The New York Times had an interesting article about Gase last year that talked about his coaching background.
(Peyton) Manning has called Gase "the smartest guy I know." Denver Coach John Fox said Gase was "a master of innovation." The team's president, John Elway, went the furthest: He used the word genius.
"Adam is a lot like me in that he's always thinking of how we can do something better or different — or both," Manning said. "And he has an almost photographic memory. He can recall a defensive scheme we saw from eight games back and remember our exact formation and the play called."
Gase's former boss, Nick Saban, said he has a natural instinct for football.
"It was a conceptual thing with Adam, he just understood how things worked and he was willing to work and start from ground zero," Saban wrote in an email. "It wasn't like this was a star player who had played a lot of football. He wanted to be a coach and he was willing to invest as much time as it took."
It's worth noting that when Saban left Michigan State for LSU, the only assistant he took with him was Adam Gase.
CBS Chicago's Dan Durkin looked at Gase's offensive schemes and he came away impressed.
Given Peyton Manning's presence in Denver, questions exist about how much Gase impacted those team numbers, but such questions can never be quantified. The fact remains that Gase devised the game plans and called in the plays, and his exposure to Manning over the past three seasons is nothing but a benefit to his growth as a coordinator.
Looking through the Broncos' game tape over the last two seasons affords a prism into Gase's many influences. From West Coast spacing concepts (likely learned during his time with Steve Mariucci) to Air Coryell vertical concepts (likely learned during his time with Mike Martz) to the route combinations and principles that have defined Manning's career — mesh, levels, verticals - they're all in Gase's playbook.
We've yet to get any specifics on a prospective run/pass ratios or even Gase's offensive playbook, but Patrick Finley of the Sun Times has found a few nuggets.

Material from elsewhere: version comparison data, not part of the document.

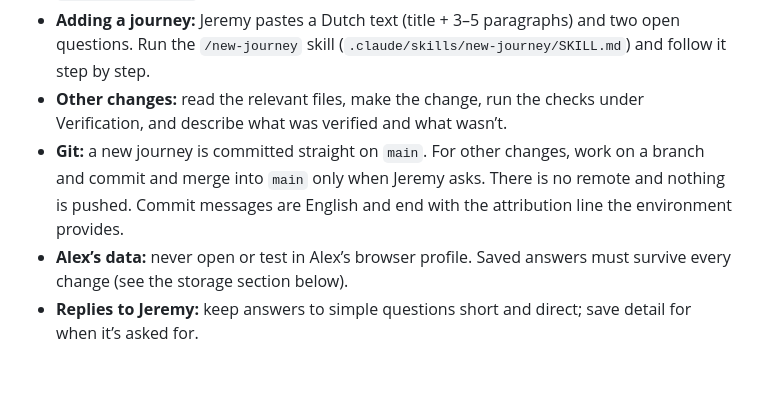
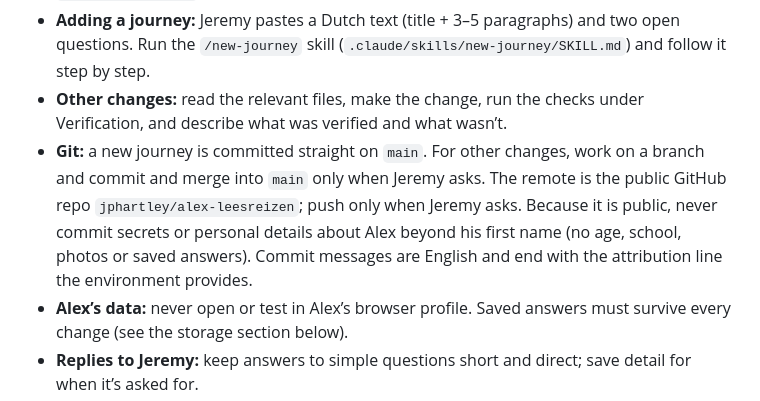
Before and after one commit to jphartley/alex-leesreizen, a Markdown page: AGENTS.md, the part around the change. Rendered like a GitHub page; blank space fills up the shorter version.

Commit message:
Record the public GitHub remote and what must stay private
The repo is published as jphartley/alex-leesreizen, so agents should push only when asked and keep Alex's personal details out of commits.

Co-authored-by: Cursor <cursoragent@cursor.com>

```diff
--- a/AGENTS.md
+++ b/AGENTS.md
@@ -7,7 +7,7 @@ This is a personalised Dutch reading-comprehension app (begrijpend lezen) for Al
 - **Journeys so far:** `01 taiwan` (Taiwanese tea), `02 smaken-verleden` (how colonial history shaped Taiwanese food), `03 hongkong` (Hong Kong's growth and its east-meets-west food), `04 tempels` (the gods and goddesses of Taiwan's temples), `05 pizza` (the strangest pizza flavours of Asia) and `06 a350` (flying the Airbus A350 to Hong Kong). The registry is `journeys/index.js`.
 - **Adding a journey:** Jeremy pastes a Dutch text (title + 3–5 paragraphs) and two open questions. Run the `/new-journey` skill (`.claude/skills/new-journey/SKILL.md`) and follow it step by step.
 - **Other changes:** read the relevant files, make the change, run the checks under Verification, and describe what was verified and what wasn’t.
-- **Git:** a new journey is committed straight on `main`. For other changes, work on a branch and commit and merge into `main` only when Jeremy asks. There is no remote and nothing is pushed. Commit messages are English and end with the attribution line the environment provides.
+- **Git:** a new journey is committed straight on `main`. For other changes, work on a branch and commit and merge into `main` only when Jeremy asks. The remote is the public GitHub repo `jphartley/alex-leesreizen`; push only when Jeremy asks. Because it is public, never commit secrets or personal details about Alex beyond his first name (no age, school, photos or saved answers). Commit messages are English and end with the attribution line the environment provides.
 - **Alex’s data:** never open or test in Alex’s browser profile. Saved answers must survive every change (see the storage section below).
 - **Replies to Jeremy:** keep answers to simple questions short and direct; save detail for when it’s asked for.
 - **No knowledge graph:** this project has no `graphify-out/`. Don’t run `graphify update .` here; it creates one.
```
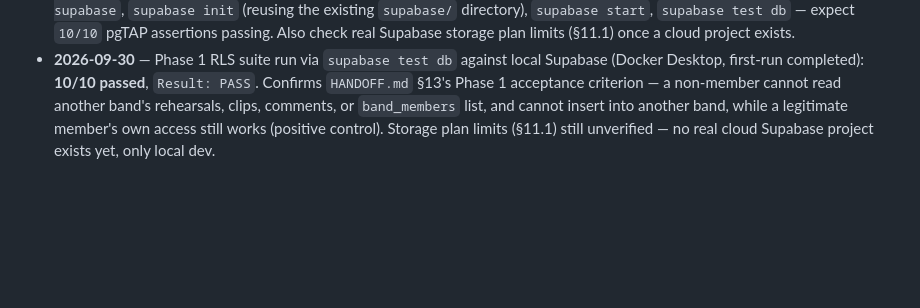
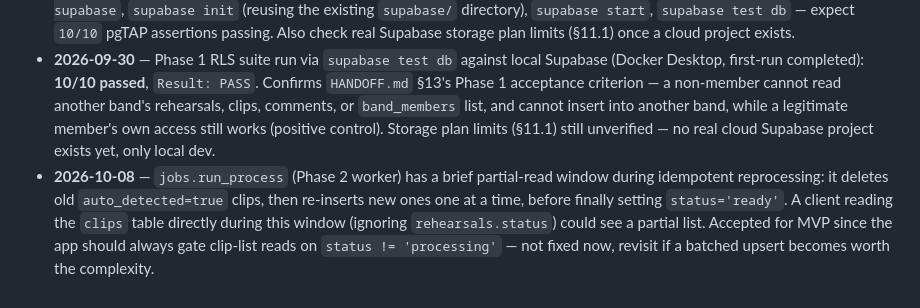
Before and after one commit to victor-7-ops/takesplit, a Markdown page: DECISIONS.md, the part around the change. Rendered like a GitHub page; blank space fills up the shorter version.

Commit message:
docs: note reprocessing partial-read window as accepted MVP tradeoff
Co-Authored-By: Claude Sonnet 5 <noreply@anthropic.com>

```diff
--- a/DECISIONS.md
+++ b/DECISIONS.md
@@ -6,3 +6,4 @@
 - **2026-09-29** — `band_members_insert` RLS policy (in `supabase/migrations/0002_rls.sql`) only checks `user_id = auth.uid()`, with no DB-level check that the joining user actually knows the band's `invite_code`. Any authenticated user can currently self-join any band by guessing/enumerating its UUID — invite-code validation exists only in the app layer's join flow, not enforced at the database boundary. Accepted as-is for Phase 1 (schema/RLS review, not app code) since the MVP's client never exposes a raw insert path. **Must fix before Phase 5** (band collaboration ships): convert the join flow to a `SECURITY DEFINER` RPC (e.g. `join_band(p_invite_code text, p_display_name text)`) that validates the invite code server-side before inserting, so the raw `band_members` insert is never independently reachable.
 - **2026-09-29** — Phase 1 schema/RLS/storage migrations (`supabase/migrations/0001-0003`) and the pgTAP suite (`supabase/tests/database/rls.test.sql`) were written and reviewed by careful reading only — Docker Desktop is installed on this machine but its daemon needs a manual first-launch (license + possible WSL2 setup), and the Supabase CLI isn't installed, so nothing has actually been executed against a live Postgres instance. All 4 files passed spec-compliance and security-focused code review (including independent traces of the RLS recursion, storage path index math, and NULL/malformed-path edge cases), but this is UNVERIFIED until run. Remaining manual step for Victor: launch Docker Desktop, `npm install -g supabase`, `supabase init` (reusing the existing `supabase/` directory), `supabase start`, `supabase test db` — expect `10/10` pgTAP assertions passing. Also check real Supabase storage plan limits (§11.1) once a cloud project exists.
 - **2026-09-30** — Phase 1 RLS suite run via `supabase test db` against local Supabase (Docker Desktop, first-run completed): **10/10 passed**, `Result: PASS`. Confirms `HANDOFF.md` §13's Phase 1 acceptance criterion — a non-member cannot read another band's rehearsals, clips, comments, or `band_members` list, and cannot insert into another band, while a legitimate member's own access still works (positive control). Storage plan limits (§11.1) still unverified — no real cloud Supabase project exists yet, only local dev.
+- **2026-10-08** — `jobs.run_process` (Phase 2 worker) has a brief partial-read window during idempotent reprocessing: it deletes old `auto_detected=true` clips, then re-inserts new ones one at a time, before finally setting `status='ready'`. A client reading the `clips` table directly during this window (ignoring `rehearsals.status`) could see a partial list. Accepted for MVP since the app should always gate clip-list reads on `status != 'processing'` — not fixed now, revisit if a batched upsert becomes worth the complexity.
```
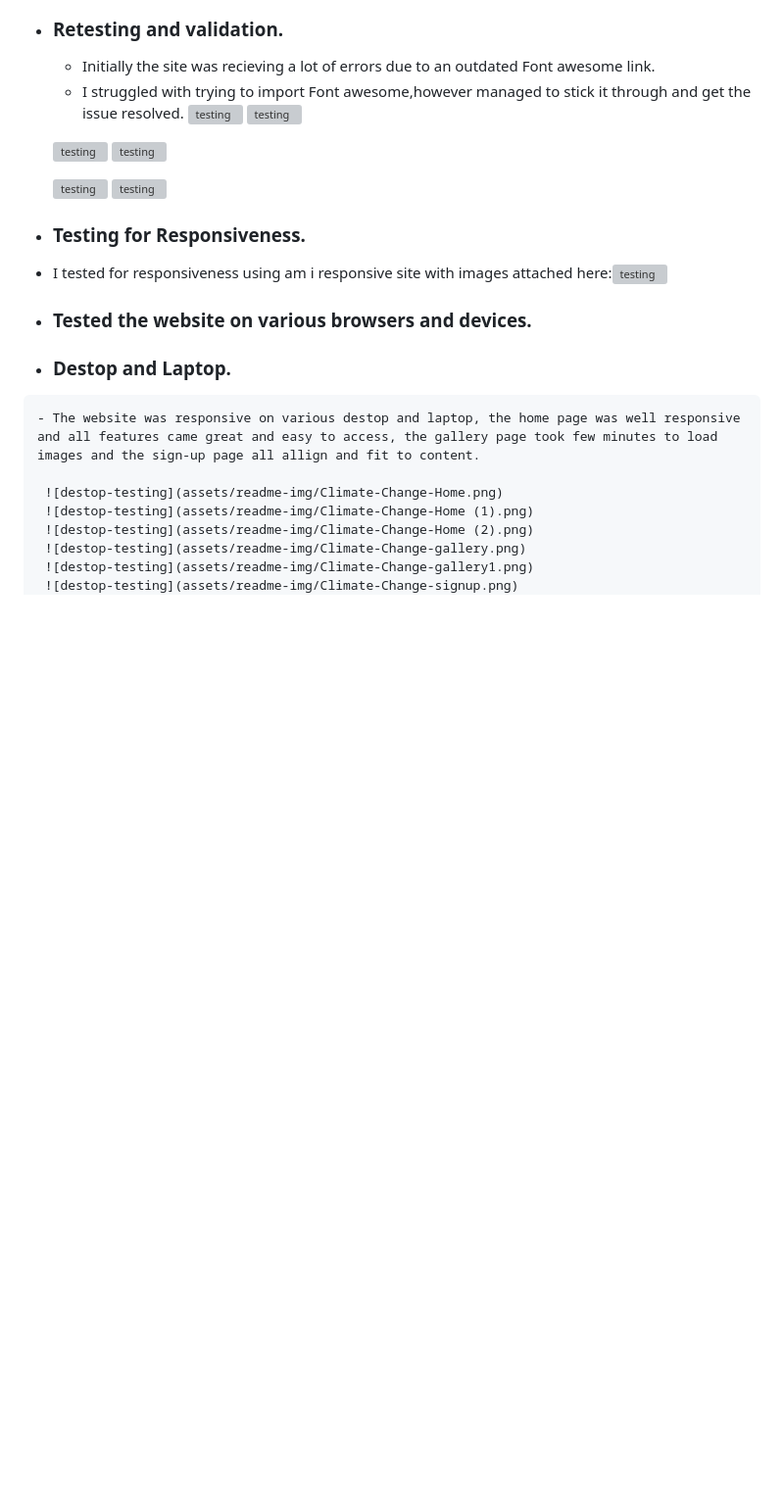
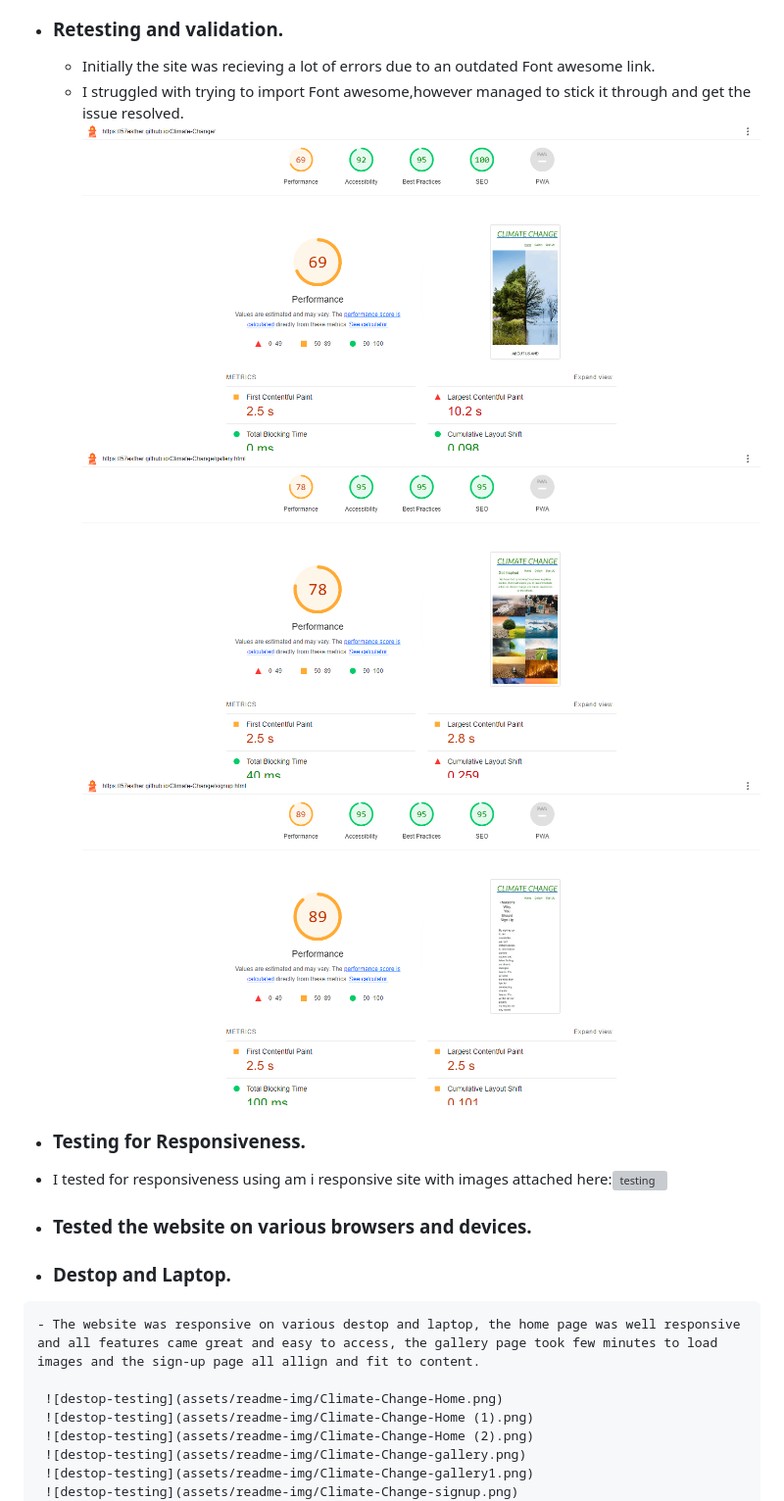
Before and after one commit to 57Esther/Climate-Change, a Markdown page: README.md, the part around the change. Shown: that part at 98% size. Rendered like a GitHub page; pictures changed too: assets/readme-img/light-house-test-1.png (added), assets/readme-img/light-house-test-2.png (added), assets/readme-img/light-house-test.png (added); blank space fills up the shorter version; grey boxes are pictures that could not be loaded.

Commit message:
readme files complete

```diff
--- a/README.md
+++ b/README.md
@@ -311,14 +311,9 @@ The wireframes can be found in the link below:
      - Initially the site was recieving a lot of errors due to an outdated Font awesome link.
      - I struggled with trying to import Font awesome,however managed to stick it through
      and get the issue resolved.
-     ![testing]()
-     ![testing]()
-
-     ![testing]()
-     ![testing]()
-
-     ![testing]()
-     ![testing]()
+     ![testing](assets/readme-img/light-house-test.png)
+     ![testing](assets/readme-img/light-house-test-1.png)
+     ![testing](assets/readme-img/light-house-test-2.png)
 
   - ### Testing for Responsiveness.
    - I tested for responsiveness using am i responsive site with images attached
```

Some Bears players have characterized their new offense as fast-paced. Gase, too, has vowed to give Jay Cutler some of the same line-of-scrimmage control as he did for the greatest audible-caller in the game's history, Peyton Manning, last year.
Quick and simple terminology will allow the Bears to play at a faster pace, and simple terminology is a staple of an Erhardt-Perkins philosophy. Another staple of the system is a balanced approach, which is something John Fox will want.
Gase himself even revealed that some of what he does will resemble some of Martz's offense.
"(Cutler's) worked with a couple different guys, the good thing is, he's heard a few things that I say," Gase said. "He'll look at me and kind of, 'That's a little Martzist,' right there."
I find the marriage between these two offenses interesting because Mike Martz didn't allow his quarterbacks to audible, whereas the Erhardt-Perkins O occasionally requires the QB to be a conductor at the line of scrimmage.
There's no denying that Martz ran some truly great offenses back in the day, but his stubbornness to alter his scheme to suit his personnel was a downfall. I don't think Gase shares the stubborn gene with his mentor, so I don't expect his QBs to be sacked 50 times.
Like we discussed yesterday, I would expect Cutler to be right around 30 passes per game, and it's up to Gase to put together the correct gameplans that will allow Matt Forte and the running game to thrive. But he also has to find ways for his talented group of pass catchers to make an impact.
The more I dig into Adam Gase's past, the more impressed I become. Here's a guy that had the San Francisco head coaching job all but locked up, but he didn't want to have Jim Tomsula forced on him as his defensive coordinator. He wants his first head coaching gig to be on his terms and he's willing to wait for the right opportunity to arise.
Gase definitely has a clear vision for his future in the NFL and hopefully he has a clear vision for the 2015 Chicago Bears.